  • Author / Creator
    Dung, Joseph
  • Here, we use the premise of an actual image-retrieval application to examine how various approaches and techniques in computer vision help to bridge the much talked about semantic gap. A lot of cross-fertilization of ideas from the world of text processing has found its way into image processing as well. When images are processed for various purposes, their low-level features usually bear no resemblance with the types of concepts used in describing them. When tasked with developing a useful image model, most strategies take a data-driven or ontological route, or a combination of both. Whatever strategy is adopted, we observe how different image contexts are used to derive some type of semantic knowledge.
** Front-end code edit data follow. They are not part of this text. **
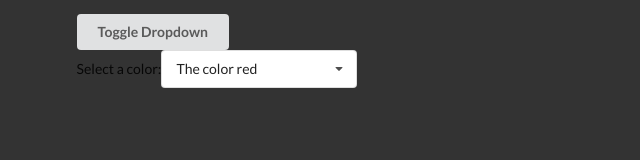
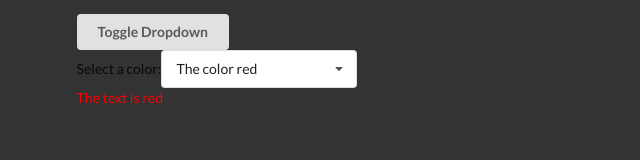
Before and after one commit to lpmurray16/Small_React_Projects, a React (Create React App) app in the folder widgets/: page / in a window 1280 px wide. Shown: the top 160 px of the page, without its empty margins (0-640 px from the left). Built offline with nearby package versions, Linux system fonts and the light colour scheme; a web font is replaced by a local one.

Commit message:
added the p tag control to dropdown

```diff
--- a/widgets/src/App.js
+++ b/widgets/src/App.js
@@ -31,11 +31,14 @@ export default () => {
             {/* <Search/> */}
             <button className = "ui button" onClick={() => setShowDropdown(!showDropdown)}>Toggle Dropdown</button>
             {showDropdown ? (
+                <div>
                 <Dropdown
                     selected={selected}
                     onSelectedChange={setSelected}
                     options= { options }
                 />
+                <p className="dropdown-text" style={{color: selected.value}}>The text is {selected.value}</p>
+                </div>
                 ) : null
             }
 
--- a/widgets/src/components/Dropdown.js
+++ b/widgets/src/components/Dropdown.js
@@ -10,9 +10,11 @@ const Dropdown = ({ options, selected, onSelectedChange }) => {
         return;
       }
       setOpen(false);
+
     };
 
     document.body.addEventListener("click", onBodyClick, { capture: true });
+
 
     return () => {
       document.body.removeEventListener("click", onBodyClick, { capture: true });
```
In this study, we provide an analysis of how an ontological model can be derived from the structural composition of clustered features that result from an image-retrieval task, especially focusing on error pairs. In other words, we explore the additional contexts in which the semantic gap can be narrowed, when the search context for images relative to a large database of features, is also narrowed. We use a small sample of games set to train and eventually test how effective our image-retrieval task can find and match an image based on its low-level features. In so doing, we had wanted to create the basis for potentially pairing these unique low-level features to a higher-level concept based on scene class, for instance. But ultimately for each image-retrieval task, we keenly recognize when errors do occur, under different object descriptor and search strategies, and particularly look out for consistent error patterns across these descriptors, based on the retrieved results from an image search. We discover an additional context for deriving semantic knowledge about the query image, providing for the basis to develop another data-driven ontological model.

  • Subjects / Keywords
  • Graduation date
    Fall 2014
  • Type of Item
  • Degree
    Master of Arts
  • DOI
  • License
    This thesis is made available by the University of Alberta Libraries with permission of the copyright owner solely for non-commercial purposes. This thesis, or any portion thereof, may not otherwise be copied or reproduced without the written consent of the copyright owner, except to the extent permitted by Canadian copyright law.